Jeju Island’s Haenyo: A User’s Manual, the diver who tried to die at sea

The traditional free diver, Ok-sun Lee, was born in the very waters in which she planned to carry out her own drowning some 85 years later. Her life-long friend and fellow diver, Man-bok Kim, seeing the practicality of her choice, aided her in the attempt. The two women survived much together—over seventy years of work at sea, the…

The Traditional Village Shamans of Jeju Island, South Korea: PHOTO ESSAY

I’m putting together some of my photographic and video work from documenting  shamanic tradition over the last six years. This is the first series, focusing on the shamans of Jeju Island, South Korea in the context of shrine ceremonies. SKIP TO FULL PHOTO ESSAY   The shamans of Jeju Island, South Korea, like other shamans…

Indigenous Islanders Continue Fight Against 2nd Airport on Jeju Island, South Korea–Hunger Strike Passes its 40th Day

Youth and other activists from some twenty civic groups have joined five villages in their struggle against a planned ‘aerotropolis’ on Jeju Island, South Korea. Still waiting for a statement from the national government’s Ministry of Land and Transportation, residents of South Korea’s largest island continue their fight against the proposed second airport project. The…

The Shamanic Spiritual Life of Jeju Island, South Korea’s Traditional Women Free Divers. Short Documentary: The Youngdeung Gods Visit Jeju Island

Every year the Youngdeung Gods visit Jeju Island, South Korea bringing with them strong spring winds. These deities replenish the sea life as they travel their coarse from village to village along the coast. In Hamdeok Village, the shaman Young Cheol Kim presides over the ceremony, a ritualized banquet at which Jeju Island’s famed women divers…

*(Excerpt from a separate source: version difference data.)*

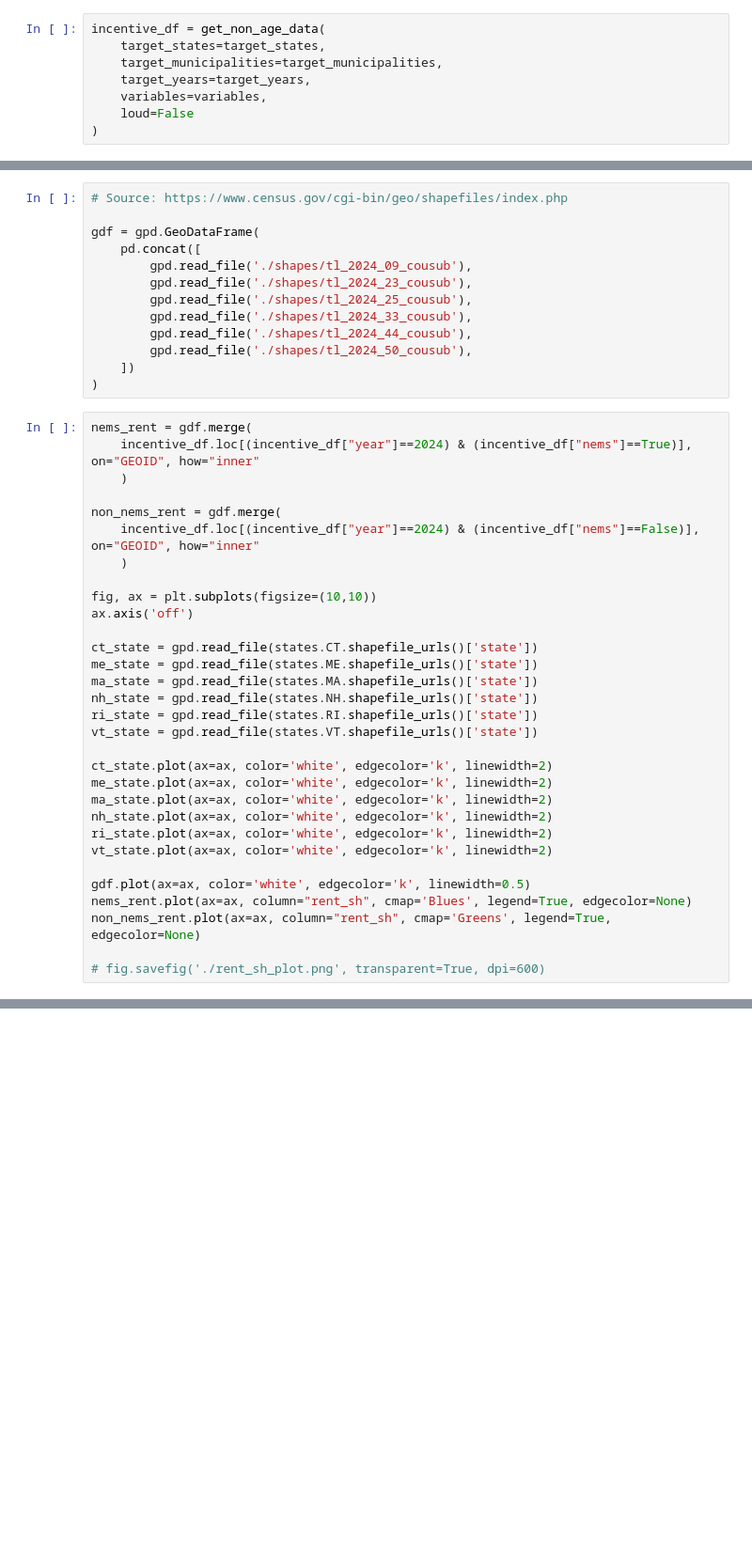
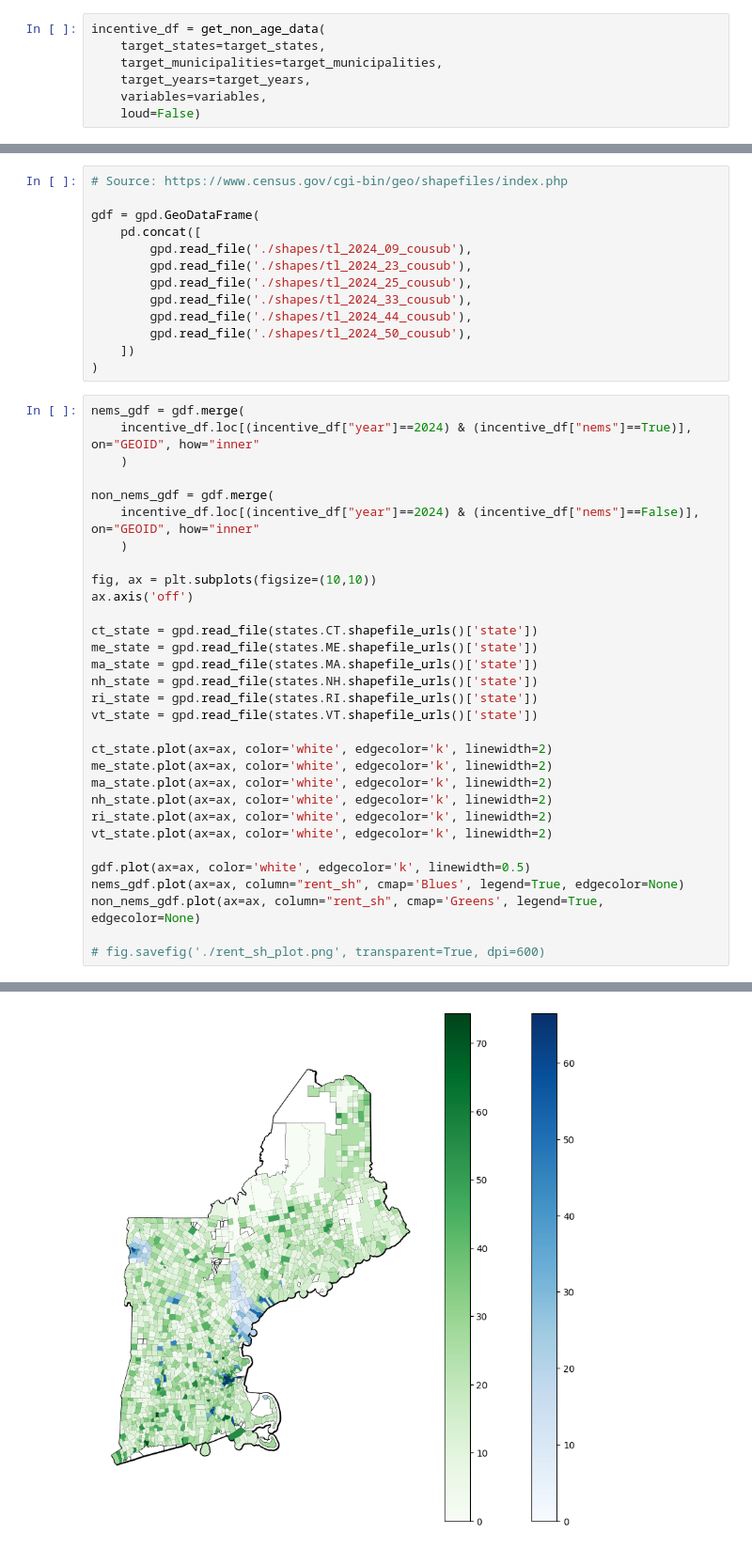
Before and after one commit to calebkennedyhill/nems_data, a Jupyter notebook: pipeline.ipynb, the cells around one changed output, grey strips where cells are left out. Shown at 94% size. Saved outputs shown, nothing was run; the diff lists cells and outputs as text; blank space fills up the shorter version.

```diff
--- a/pipeline.ipynb
+++ b/pipeline.ipynb
@@ -510,5 +517,4 @@ incentive_df = get_non_age_data(
     target_municipalities=target_municipalities,
     target_years=target_years,
     variables=variables,
-    loud=False
-)
+    loud=False)
@@ -526,11 +548,11 @@ gdf = gpd.GeoDataFrame(
     ])
 )
 # %%
-nems_rent = gdf.merge(
+nems_gdf = gdf.merge(
     incentive_df.loc[(incentive_df["year"]==2024) & (incentive_df["nems"]==True)], on="GEOID", how="inner"
     )
 
-non_nems_rent = gdf.merge(
+non_nems_gdf = gdf.merge(
     incentive_df.loc[(incentive_df["year"]==2024) & (incentive_df["nems"]==False)], on="GEOID", how="inner"
     )
 
@@ -552,7 +574,8 @@ ri_state.plot(ax=ax, color='white', edgecolor='k', linewidth=2)
 vt_state.plot(ax=ax, color='white', edgecolor='k', linewidth=2)
 
 gdf.plot(ax=ax, color='white', edgecolor='k', linewidth=0.5)
-nems_rent.plot(ax=ax, column="rent_sh", cmap='Blues', legend=True, edgecolor=None)
-non_nems_rent.plot(ax=ax, column="rent_sh", cmap='Greens', legend=True, edgecolor=None)
+nems_gdf.plot(ax=ax, column="rent_sh", cmap='Blues', legend=True, edgecolor=None)
+non_nems_gdf.plot(ax=ax, column="rent_sh", cmap='Greens', legend=True, edgecolor=None)
 
 # fig.savefig('./rent_sh_plot.png', transparent=True, dpi=600)
+# %% [output]
@@ -558,0 +583 @@ non_nems_rent.plot(ax=ax, column="rent_sh", cmap='Greens', legend=True, edgecolo
+[figure, added]
```
Also changed, not shown: parts of 4 cells of this notebook, 1 other file.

Pagans We Are does TEDx (video inside)

  This past November, I gave a TEDx talk on Jeju Island, where I’ve been documenting shamanic shrine culture for the past five years, as you well know if you follow my blog. I talk about my video and photography work and the importance of preserving sacred spaces, many of which are in danger on…

Jeju Island’s Haenyo: A User’s Manual, bil-le, bil-le, beach of death

“Back then, many people had been killed by the national government’s forces,” the woman informed me. “Many of the bodies from neighboring villages washed up on Pyeol-ro-Neo-man-ri’s shore. The bille was strewn with bodies. The women of our village were offered a deal. If they cleaned up the corpses, then they’d have the rights to the neighboring village’s territory.”

And clean up the bodies they did. The women of Pyeol-ro-Neo-man-ri, many in their twenties and thirties at the time, some much younger, scoured the jagged bille, combing over each and every surface for the remains of the neighboring village’s dead.

Jeju Island’s Haenyo: A User’s Manual, interview with a young diver

The truth is, I am the same person in the water and out of the water. I’m just a person trying to make a living like everyone else. Don’t think of me as a woman diver. Think of me as a person. I want people to know that I’m not doing this work because I couldn’t go to school or was born poor. No, that’s not it. I’m a woman diver because I chose to be a diver.

* visiting Jeju w/ daniel paul marshall

Originally posted on The Friday Influence:
photo by Joey Rositano This week’s post features a poem by Daniel Paul Marshall. Marshall writes about the Haenyeo, female divers from the Korean province of Jeju. The Hangul for the word, (해녀)roughly translates to sea women, and serves as the title for this poem. When I informed Marshall I…